INSTRUCTIONS FOR THE TASK: Go through the records and restate them word for word, omitting images.

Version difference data
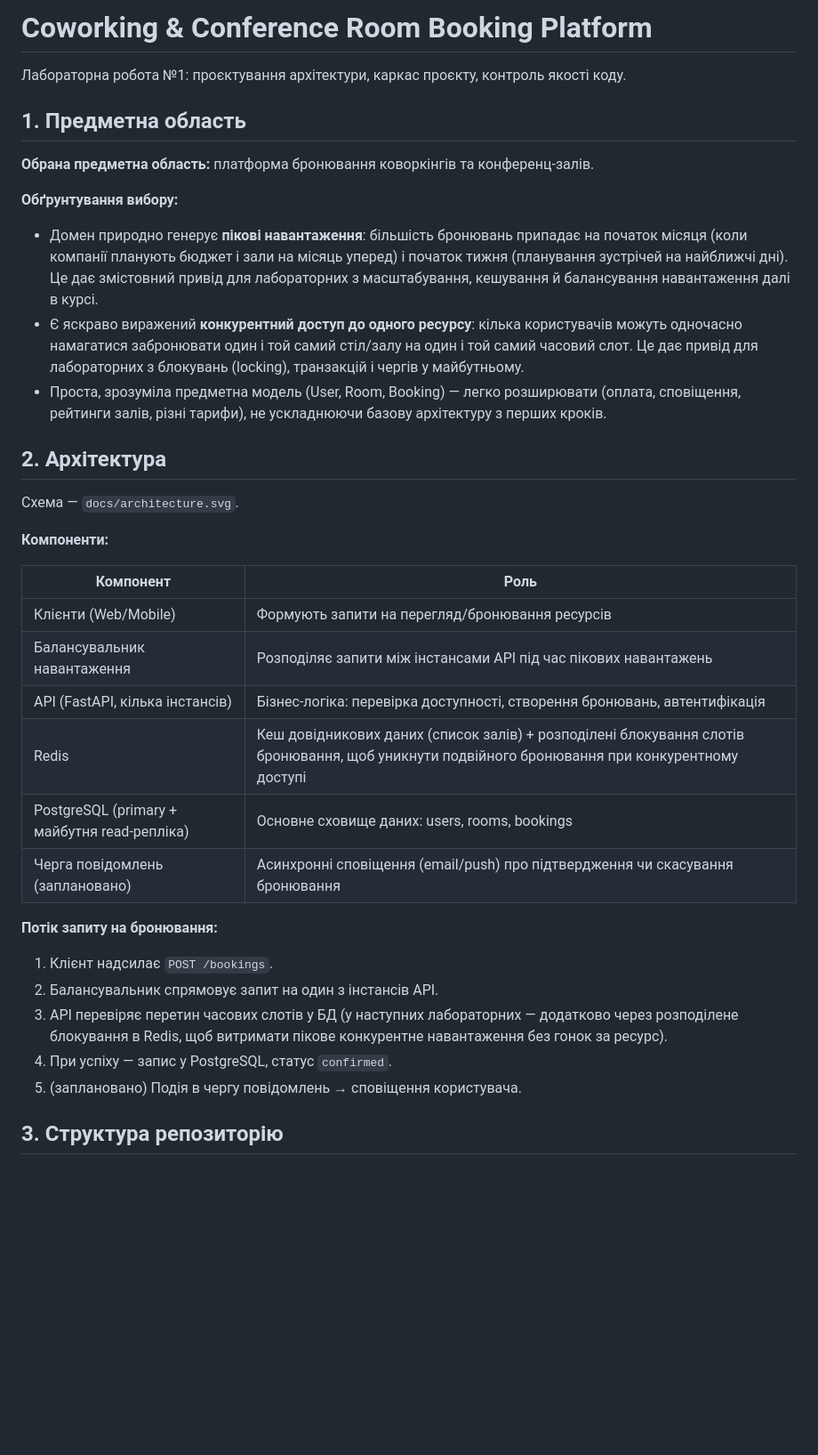
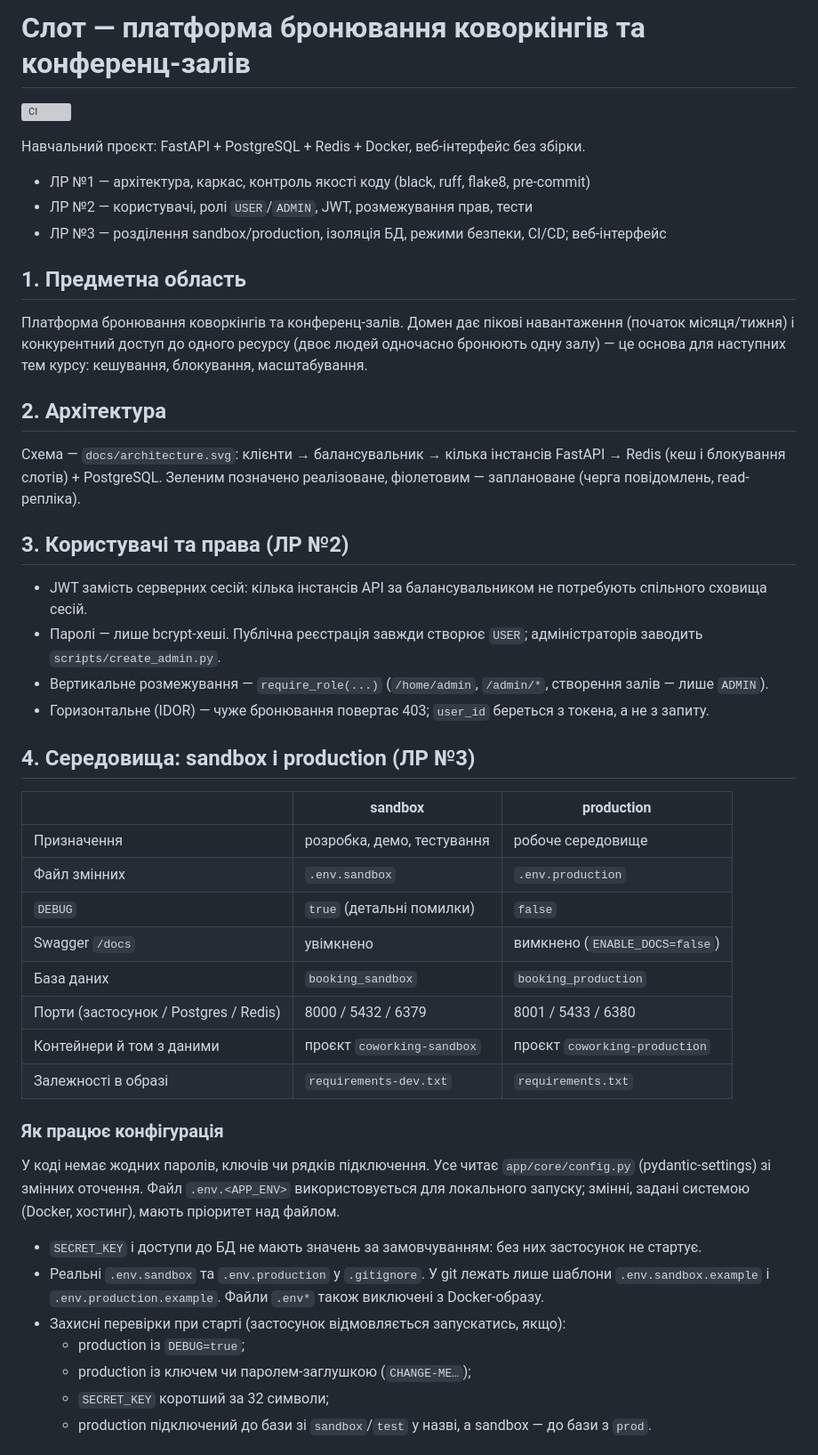
Before and after one commit to ursuliakoleksandra/coworking-booking, a Markdown page: README.md, the part around one of its changes. Shown at 89% size. Rendered like a GitHub page; blank space fills up the shorter version; grey boxes are pictures that could not be loaded.

```diff
--- a/README.md
+++ b/README.md
@@ -1,51 +1,58 @@
-# Coworking & Conference Room Booking Platform
+# Слот — платформа бронювання коворкінгів та конференц-залів
 
-Лабораторна робота №1: проєктування архітектури, каркас проєкту, контроль
-якості коду.
+![CI](https://github.com/ursuliakoleksandra/coworking-booking/actions/workflows/ci.yml/badge.svg)
+
+Навчальний проєкт: FastAPI + PostgreSQL + Redis + Docker, веб-інтерфейс без збірки.
+
+- ЛР №1 — архітектура, каркас, контроль якості коду (black, ruff, flake8, pre-commit)
+- ЛР №2 — користувачі, ролі `USER`/`ADMIN`, JWT, розмежування прав, тести
+- ЛР №3 — розділення sandbox/production, ізоляція БД, режими безпеки, CI/CD; веб-інтерфейс
 
 ## 1. Предметна область
 
-**Обрана предметна область:** платформа бронювання коворкінгів та
-конференц-залів.
-
-**Обґрунтування вибору:**
-
-- Домен природно генерує **пікові навантаження**: більшість бронювань
-  припадає на початок місяця (коли компанії планують бюджет і зали на
-  місяць уперед) і початок тижня (планування зустрічей на найближчі дні).
-  Це дає змістовний привід для лабораторних з масштабування, кешування й
-  балансування навантаження далі в курсі.
-- Є яскраво виражений **конкурентний доступ до одного ресурсу**: кілька
-  користувачів можуть одночасно намагатися забронювати один і той самий
-  стіл/залу на один і той самий часовий слот. Це дає привід для
-  лабораторних з блокувань (locking), транзакцій і чергів у майбутньому.
-- Проста, зрозуміла предметна модель (User, Room, Booking) — легко
-  розширювати (оплата, сповіщення, рейтинги залів, різні тарифи), не
-  ускладнюючи базову архітектуру з перших кроків.
+Платформа бронювання коворкінгів та конференц-залів. Домен дає пікові навантаження
+(початок місяця/тижня) і конкурентний доступ до одного ресурсу (двоє людей одночасно
+бронюють одну залу) — це основа для наступних тем курсу: кешування, блокування, масштабування.
 
 ## 2. Архітектура
 
-Схема — `docs/architecture.svg`.
+Схема — `docs/architecture.svg`: клієнти → балансувальник → кілька інстансів FastAPI →
+Redis (кеш і блокування слотів) + PostgreSQL. Зеленим позначено реалізоване, фіолетовим —
+заплановане (черга повідомлень, read-репліка).
 
-**Компоненти:**
+## 3. Користувачі та права (ЛР №2)
 
-| Компонент | Роль |
-|---|---|
-| Клієнти (Web/Mobile) | Формують запити на перегляд/бронювання ресурсів |
-| Балансувальник навантаження | Розподіляє запити між інстансами API під час пікових навантажень |
-| API (FastAPI, кілька інстансів) | Бізнес-логіка: перевірка доступності, створення бронювань, автентифікація |
-| Redis | Кеш довідникових даних (список залів) + розподілені блокування слотів бронювання, щоб уникнути подвійного бронювання при конкурентному доступі |
-| PostgreSQL (primary + майбутня read-репліка) | Основне сховище даних: users, rooms, bookings |
-| Черга повідомлень (заплановано) | Асинхронні сповіщення (email/push) про підтвердження чи скасування бронювання |
+- JWT замість серверних сесій: кілька інстансів API за балансувальником не потребують спільного сховища сесій.
+- Паролі — лише bcrypt-хеші. Публічна реєстрація завжди створює `USER`; адміністраторів
+  заводить `scripts/create_admin.py`.
+- Вертикальне розмежування — `require_role(...)` (`/home/admin`, `/admin/*`, створення залів — лише `ADMIN`).
+- Горизонтальне (IDOR) — чуже бронювання повертає 403; `user_id` береться з токена, а не з запиту.
 
-**Потік запиту на бронювання:**
+## 4. Середовища: sandbox і production (ЛР №3)
 
-1. Клієнт надсилає `POST /bookings`.
-2. Балансувальник спрямовує запит на один з інстансів API.
-3. API перевіряє перетин часових слотів у БД (у наступних лабораторних —
-   додатково через розподілене блокування в Redis, щоб витримати пікове
-   конкурентне навантаження без гонок за ресурс).
-4. При успіху — запис у PostgreSQL, статус `confirmed`.
-5. (заплановано) Подія в чергу повідомлень → сповіщення користувача.
+| | sandbox | production |
+|---|---|---|
+| Призначення | розробка, демо, тестування | робоче середовище |
+| Файл змінних | `.env.sandbox` | `.env.production` |
+| `DEBUG` | `true` (детальні помилки) | `false` |
+| Swagger `/docs` | увімкнено | вимкнено (`ENABLE_DOCS=false`) |
+| База даних | `booking_sandbox` | `booking_production` |
+| Порти (застосунок / Postgres / Redis) | 8000 / 5432 / 6379 | 8001 / 5433 / 6380 |
+| Контейнери й том з даними | проєкт `coworking-sandbox` | проєкт `coworking-production` |
+| Залежності в образі | `requirements-dev.txt` | `requirements.txt` |
 
-## 3. Структура репозиторію
+### Як працює конфігурація
+
+У коді немає жодних паролів, ключів чи рядків підключення. Усе читає `app/core/config.py`
+(pydantic-settings) зі змінних оточення. Файл `.env.<APP_ENV>` використовується для локального
+запуску; змінні, задані системою (Docker, хостинг), мають пріоритет над файлом.
+
+- `SECRET_KEY` і доступи до БД не мають значень за замовчуванням: без них застосунок не стартує.
+- Реальні `.env.sandbox` та `.env.production` у `.gitignore`. У git лежать лише шаблони
+  `.env.sandbox.example` і `.env.production.example`. Файли `.env*` також виключені з Docker-образу.
+- Захисні перевірки при старті (застосунок відмовляється запускатись, якщо):
+  - production із `DEBUG=true`;
+  - production із ключем чи паролем-заглушкою (`CHANGE-ME…`);
+  - `SECRET_KEY` коротший за 32 символи;
+  - production підключений до бази зі `sandbox`/`test` у назві, а sandbox — до бази з `prod`.
+
```
Also changed, not shown: other parts of README.md (+109 -46 lines).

YOUR SOLUTION:
Before and after one commit to ursuliakoleksandra/coworking-booking, a Markdown page: README.md, the part around one of its changes. Shown at 89% size. Rendered like a GitHub page; blank space fills up the shorter version; grey boxes are pictures that could not be loaded.

```diff
--- a/README.md
+++ b/README.md
@@ -1,51 +1,58 @@
-# Coworking & Conference Room Booking Platform
+# Слот — платформа бронювання коворкінгів та конференц-залів
 
-Лабораторна робота №1: проєктування архітектури, каркас проєкту, контроль
-якості коду.
+![CI](https://github.com/ursuliakoleksandra/coworking-booking/actions/workflows/ci.yml/badge.svg)
+
+Навчальний проєкт: FastAPI + PostgreSQL + Redis + Docker, веб-інтерфейс без збірки.
+
+- ЛР №1 — архітектура, каркас, контроль якості коду (black, ruff, flake8, pre-commit)
+- ЛР №2 — користувачі, ролі `USER`/`ADMIN`, JWT, розмежування прав, тести
+- ЛР №3 — розділення sandbox/production, ізоляція БД, режими безпеки, CI/CD; веб-інтерфейс
 
 ## 1. Предметна область
 
-**Обрана предметна область:** платформа бронювання коворкінгів та
-конференц-залів.
-
-**Обґрунтування вибору:**
-
-- Домен природно генерує **пікові навантаження**: більшість бронювань
-  припадає на початок місяця (коли компанії планують бюджет і зали на
-  місяць уперед) і початок тижня (планування зустрічей на найближчі дні).
-  Це дає змістовний привід для лабораторних з масштабування, кешування й
-  балансування навантаження далі в курсі.
-- Є яскраво виражений **конкурентний доступ до одного ресурсу**: кілька
-  користувачів можуть одночасно намагатися забронювати один і той самий
-  стіл/залу на один і той самий часовий слот. Це дає привід для
-  лабораторних з блокувань (locking), транзакцій і чергів у майбутньому.
-- Проста, зрозуміла предметна модель (User, Room, Booking) — легко
-  розширювати (оплата, сповіщення, рейтинги залів, різні тарифи), не
-  ускладнюючи базову архітектуру з перших кроків.
+Платформа бронювання коворкінгів та конференц-залів. Домен дає пікові навантаження
+(початок місяця/тижня) і конкурентний доступ до одного ресурсу (двоє людей одночасно
+бронюють одну залу) — це основа для наступних тем курсу: кешування, блокування, масштабування.
 
 ## 2. Архітектура
 
-Схема — `docs/architecture.svg`.
+Схема — `docs/architecture.svg`: клієнти → балансувальник → кілька інстансів FastAPI →
+Redis (кеш і блокування слотів) + PostgreSQL. Зеленим позначено реалізоване, фіолетовим —
+заплановане (черга повідомлень, read-репліка).
 
-**Компоненти:**
+## 3. Користувачі та права (ЛР №2)
 
-| Компонент | Роль |
-|---|---|
-| Клієнти (Web/Mobile) | Формують запити на перегляд/бронювання ресурсів |
-| Балансувальник навантаження | Розподіляє запити між інстансами API під час пікових навантажень |
-| API (FastAPI, кілька інстансів) | Бізнес-логіка: перевірка доступності, створення бронювань, автентифікація |
-| Redis | Кеш довідникових даних (список залів) + розподілені блокування слотів бронювання, щоб уникнути подвійного бронювання при конкурентному доступі |
-| PostgreSQL (primary + майбутня read-репліка) | Основне сховище даних: users, rooms, bookings |
-| Черга повідомлень (заплановано) | Асинхронні сповіщення (email/push) про підтвердження чи скасування бронювання |
+- JWT замість серверних сесій: кілька інстансів API за балансувальником не потребують спільного сховища сесій.
+- Паролі — лише bcrypt-хеші. Публічна реєстрація завжди створює `USER`; адміністраторів
+  заводить `scripts/create_admin.py`.
+- Вертикальне розмежування — `require_role(...)` (`/home/admin`, `/admin/*`, створення залів — лише `ADMIN`).
+- Горизонтальне (IDOR) — чуже бронювання повертає 403; `user_id` береться з токена, а не з запиту.
 
-**Потік запиту на бронювання:**
+## 4. Середовища: sandbox і production (ЛР №3)
 
-1. Клієнт надсилає `POST /bookings`.
-2. Балансувальник спрямовує запит на один з інстансів API.
-3. API перевіряє перетин часових слотів у БД (у наступних лабораторних —
-   додатково через розподілене блокування в Redis, щоб витримати пікове
-   конкурентне навантаження без гонок за ресурс).
-4. При успіху — запис у PostgreSQL, статус `confirmed`.
-5. (заплановано) Подія в чергу повідомлень → сповіщення користувача.
+| | sandbox | production |
+|---|---|---|
+| Призначення | розробка, демо, тестування | робоче середовище |
+| Файл змінних | `.env.sandbox` | `.env.production` |
+| `DEBUG` | `true` (детальні помилки) | `false` |
+| Swagger `/docs` | увімкнено | вимкнено (`ENABLE_DOCS=false`) |
+| База даних | `booking_sandbox` | `booking_production` |
+| Порти (застосунок / Postgres / Redis) | 8000 / 5432 / 6379 | 8001 / 5433 / 6380 |
+| Контейнери й том з даними | проєкт `coworking-sandbox` | проєкт `coworking-production` |
+| Залежності в образі | `requirements-dev.txt` | `requirements.txt` |
 
-## 3. Структура репозиторію
+### Як працює конфігурація
+
+У коді немає жодних паролів, ключів чи рядків підключення. Усе читає `app/core/config.py`
+(pydantic-settings) зі змінних оточення. Файл `.env.<APP_ENV>` використовується для локального
+запуску; змінні, задані системою (Docker, хостинг), мають пріоритет над файлом.
+
+- `SECRET_KEY` і доступи до БД не мають значень за замовчуванням: без них застосунок не стартує.
+- Реальні `.env.sandbox` та `.env.production` у `.gitignore`. У git лежать лише шаблони
+  `.env.sandbox.example` і `.env.production.example`. Файли `.env*` також виключені з Docker-образу.
+- Захисні перевірки при старті (застосунок відмовляється запускатись, якщо):
+  - production із `DEBUG=true`;
+  - production із ключем чи паролем-заглушкою (`CHANGE-ME…`);
+  - `SECRET_KEY` коротший за 32 символи;
+  - production підключений до бази зі `sandbox`/`test` у назві, а sandbox — до бази з `prod`.
+
```
Also changed, not shown: other parts of README.md (+109 -46 lines).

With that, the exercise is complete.